If my mother had a burner control knob, I could set her however I wanted. If, say, she started staying up too late, watching QVC and ordering a bunch of wine glass necklaces, I could turn her down to 6. If I found her in the bathtub with a washcloth over her face, listening to Anatevka on her boom box, I’d turn her up to 4. Talking too fast? Down a notch. Monotone voice? Up a notch.
At that age, and even as an adult, it gets frustrating watching your parent or loved one in this continuous up and down cycle that you nor they seem to have any control over.
Moving on, I also loved the secondary characters! I love that they each had their own stories (Shawna’s eyebrows, Marnie’s change of heart, Sarabeth’s…everything). Their subplots were woven quickly into the main plot, and helped give them their own distinct voices and personalities, but it didn’t distract from Anna and Frances’s main story. Alas, everyone needs friends like Sarabeth and Shawna at that age… or any age!

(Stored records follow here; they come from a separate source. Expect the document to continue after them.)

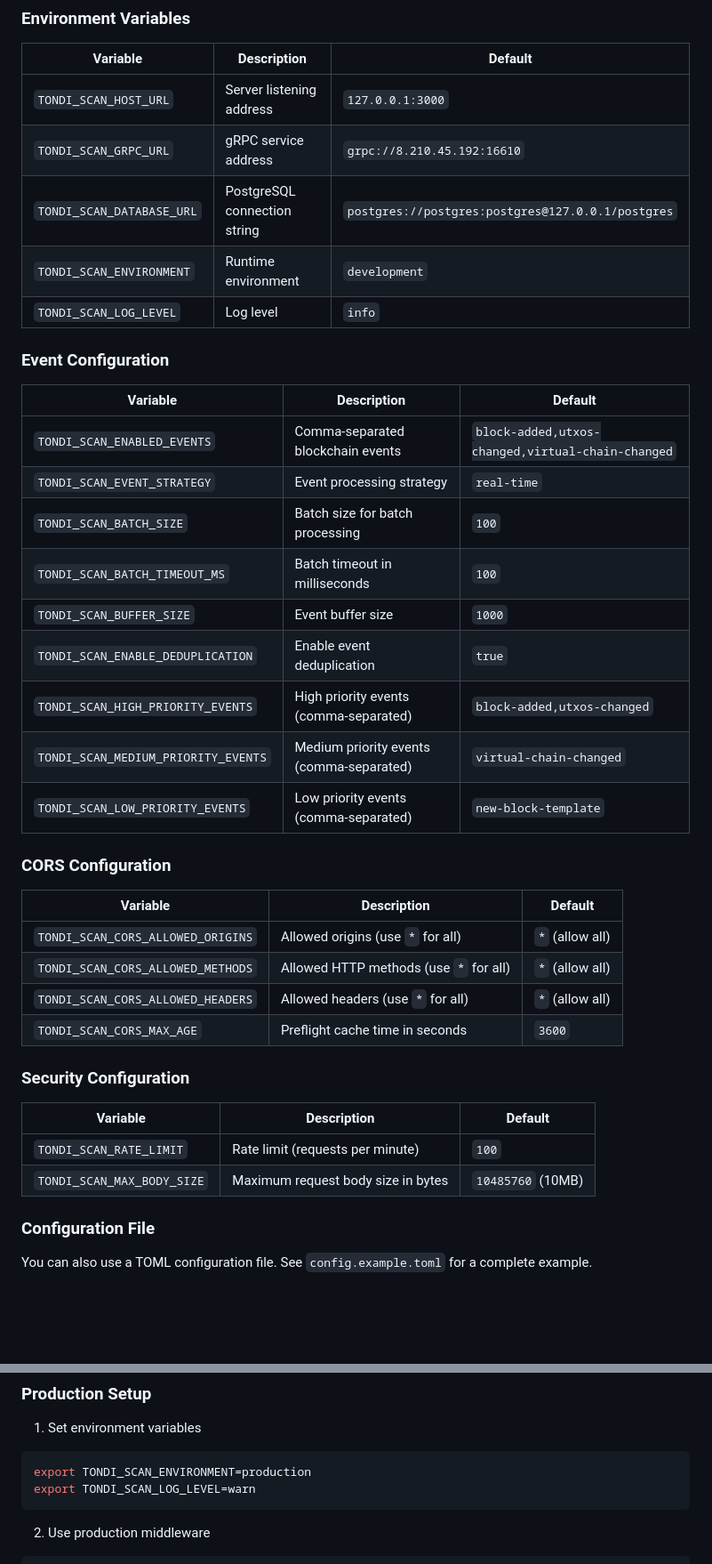
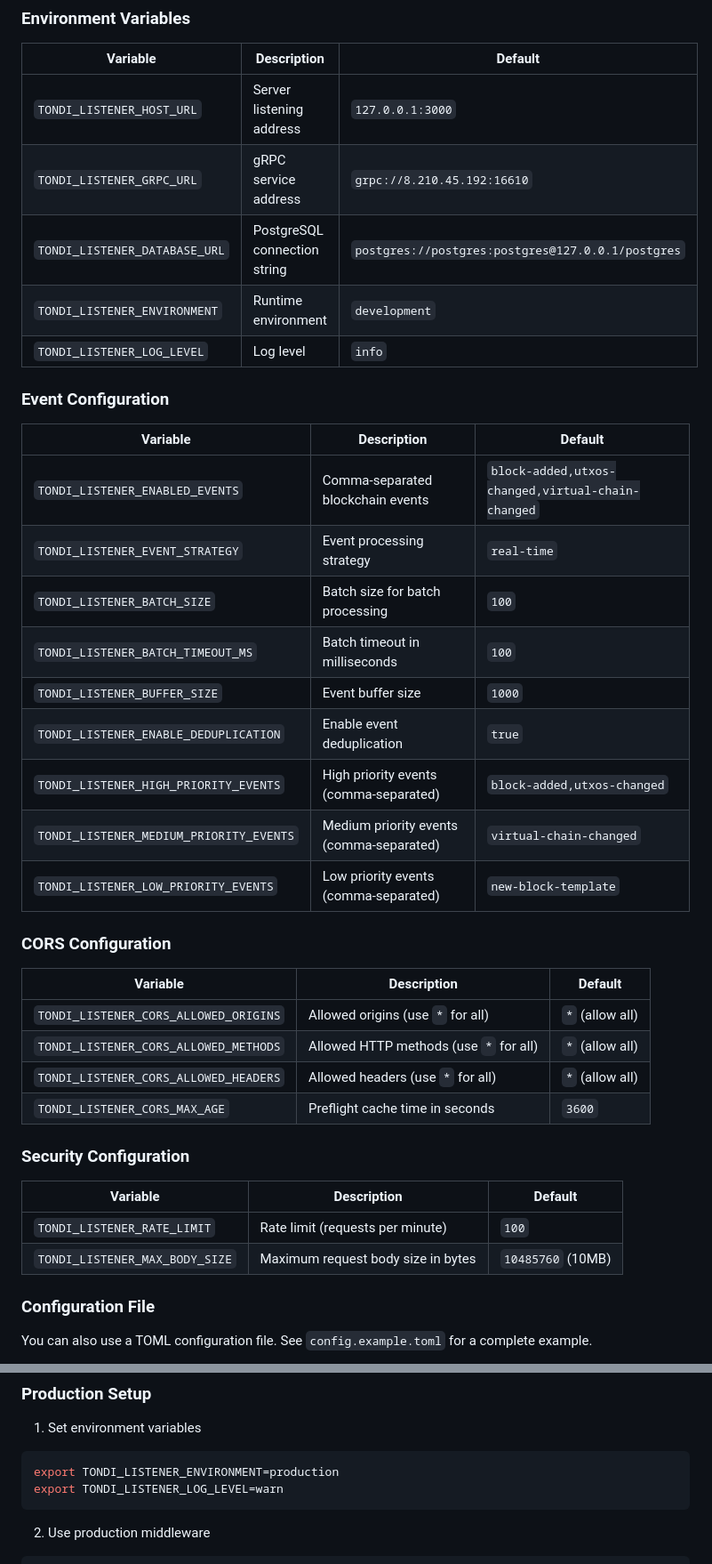
Before and after one commit to Tondi-Foundation/tondi-listener, a Markdown page: README.md, 2 parts joined by grey strips. Shown at 89% size. Drawn GitHub-style; blank space fills up the shorter version.

````diff
--- a/README.md
+++ b/README.md
@@ -67,41 +68,41 @@ The configuration system follows this priority order (highest to lowest):
 
 | Variable             | Description                  | Default                                           |
 | -------------------- | ---------------------------- | ------------------------------------------------- |
-| `TONDI_SCAN_HOST_URL`     | Server listening address     | `127.0.0.1:3000`                                  |
-| `TONDI_SCAN_GRPC_URL`     | gRPC service address         | `grpc://8.210.45.192:16610`                       |
-| `TONDI_SCAN_DATABASE_URL` | PostgreSQL connection string | `postgres://postgres:postgres@127.0.0.1/postgres` |
-| `TONDI_SCAN_ENVIRONMENT`  | Runtime environment          | `development`                                     |
-| `TONDI_SCAN_LOG_LEVEL`    | Log level                    | `info`                                            |
+| `TONDI_LISTENER_HOST_URL`     | Server listening address     | `127.0.0.1:3000`                                  |
+| `TONDI_LISTENER_GRPC_URL`     | gRPC service address         | `grpc://8.210.45.192:16610`                       |
+| `TONDI_LISTENER_DATABASE_URL` | PostgreSQL connection string | `postgres://postgres:postgres@127.0.0.1/postgres` |
+| `TONDI_LISTENER_ENVIRONMENT`  | Runtime environment          | `development`                                     |
+| `TONDI_LISTENER_LOG_LEVEL`    | Log level                    | `info`                                            |
 
 ### Event Configuration
 
 | Variable                    | Description                           | Default                                    |
 | --------------------------- | ------------------------------------- | ------------------------------------------ |
-| `TONDI_SCAN_ENABLED_EVENTS` | Comma-separated blockchain events     | `block-added,utxos-changed,virtual-chain-changed` |
-| `TONDI_SCAN_EVENT_STRATEGY` | Event processing strategy              | `real-time`                               |
-| `TONDI_SCAN_BATCH_SIZE`     | Batch size for batch processing       | `100`                                     |
-| `TONDI_SCAN_BATCH_TIMEOUT_MS` | Batch timeout in milliseconds         | `100`                                     |
-| `TONDI_SCAN_BUFFER_SIZE`    | Event buffer size                      | `1000`                                    |
-| `TONDI_SCAN_ENABLE_DEDUPLICATION` | Enable event deduplication           | `true`                                    |
-| `TONDI_SCAN_HIGH_PRIORITY_EVENTS` | High priority events (comma-separated) | `block-added,utxos-changed`               |
-| `TONDI_SCAN_MEDIUM_PRIORITY_EVENTS` | Medium priority events (comma-separated) | `virtual-chain-changed`                   |
-| `TONDI_SCAN_LOW_PRIORITY_EVENTS` | Low priority events (comma-separated) | `new-block-template`                      |
+| `TONDI_LISTENER_ENABLED_EVENTS` | Comma-separated blockchain events     | `block-added,utxos-changed,virtual-chain-changed` |
+| `TONDI_LISTENER_EVENT_STRATEGY` | Event processing strategy              | `real-time`                               |
+| `TONDI_LISTENER_BATCH_SIZE`     | Batch size for batch processing       | `100`                                     |
+| `TONDI_LISTENER_BATCH_TIMEOUT_MS` | Batch timeout in milliseconds         | `100`                                     |
+| `TONDI_LISTENER_BUFFER_SIZE`    | Event buffer size                      | `1000`                                    |
+| `TONDI_LISTENER_ENABLE_DEDUPLICATION` | Enable event deduplication           | `true`                                    |
+| `TONDI_LISTENER_HIGH_PRIORITY_EVENTS` | High priority events (comma-separated) | `block-added,utxos-changed`               |
+| `TONDI_LISTENER_MEDIUM_PRIORITY_EVENTS` | Medium priority events (comma-separated) | `virtual-chain-changed`                   |
+| `TONDI_LISTENER_LOW_PRIORITY_EVENTS` | Low priority events (comma-separated) | `new-block-template`                      |
 
 ### CORS Configuration
 
 | Variable                    | Description                           | Default                                    |
 | --------------------------- | ------------------------------------- | ------------------------------------------ |
-| `TONDI_SCAN_CORS_ALLOWED_ORIGINS` | Allowed origins (use `*` for all)    | `*` (allow all)                            |
-| `TONDI_SCAN_CORS_ALLOWED_METHODS` | Allowed HTTP methods (use `*` for all) | `*` (allow all)                            |
-| `TONDI_SCAN_CORS_ALLOWED_HEADERS` | Allowed headers (use `*` for all)     | `*` (allow all)                            |
-| `TONDI_SCAN_CORS_MAX_AGE`  | Preflight cache time in seconds       | `3600`                                    |
+| `TONDI_LISTENER_CORS_ALLOWED_ORIGINS` | Allowed origins (use `*` for all)    | `*` (allow all)                            |
+| `TONDI_LISTENER_CORS_ALLOWED_METHODS` | Allowed HTTP methods (use `*` for all) | `*` (allow all)                            |
+| `TONDI_LISTENER_CORS_ALLOWED_HEADERS` | Allowed headers (use `*` for all)     | `*` (allow all)                            |
+| `TONDI_LISTENER_CORS_MAX_AGE`  | Preflight cache time in seconds       | `3600`                                    |
 
 ### Security Configuration
 
 | Variable                    | Description                           | Default                                    |
 | --------------------------- | ------------------------------------- | ------------------------------------------ |
-| `TONDI_SCAN_RATE_LIMIT`    | Rate limit (requests per minute)      | `100`                                     |
-| `TONDI_SCAN_MAX_BODY_SIZE` | Maximum request body size in bytes    | `10485760` (10MB)                          |
+| `TONDI_LISTENER_RATE_LIMIT`    | Rate limit (requests per minute)      | `100`                                     |
+| `TONDI_LISTENER_MAX_BODY_SIZE` | Maximum request body size in bytes    | `10485760` (10MB)                          |
 
 ### Configuration File
 
@@ -166,8 +167,8 @@ cargo build --target wasm32-unknown-unknown
 1. Set environment variables
 
 ```bash
-export TONDI_SCAN_ENVIRONMENT=production
-export TONDI_SCAN_LOG_LEVEL=warn
+export TONDI_LISTENER_ENVIRONMENT=production
+export TONDI_LISTENER_LOG_LEVEL=warn
 ```
 
 2. Use production middleware
````
Also changed, not shown: other parts of README.md (+35 -21 lines).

I would definitely recommend this book! It took me just a little over three hours to read the whole thing in one sitting, which I had no intention of doing when I decided to start.
- One must not let oneself be overwhelmed by sadness.
- Why is it so hard for me to form words and push them out of my mouth?
- I hope that Bob gives Harper a real chance. I hope that when she calls him up and asks him out he says yes. And I hope that–after spending time with her–he falls in love not just with her personality, but also with her height, her crazy curls, and her big nose. On second thought, a guy who can’t come up with any adjectives other than “beautiful” probably doesn’t deserve Harper. She is too smart for him.
- In a weird way, my mother feels like a stranger to me, even though I have known her my whole life.
- “You know how depression hits?” She takes another drag and blows the smoke out slowly. “It’s like an avalanche. No warning. You’re just knocked off your feet. You reach for a ledge…no ledge. You reach for a branch…no branch. You just keep falling. When you hit the bottom, everything around you settles like concrete. You’re up to your neck and you can’t move. All you can do is wait.”
- We are brave, we are rebels, we are dreamers who dare to dream.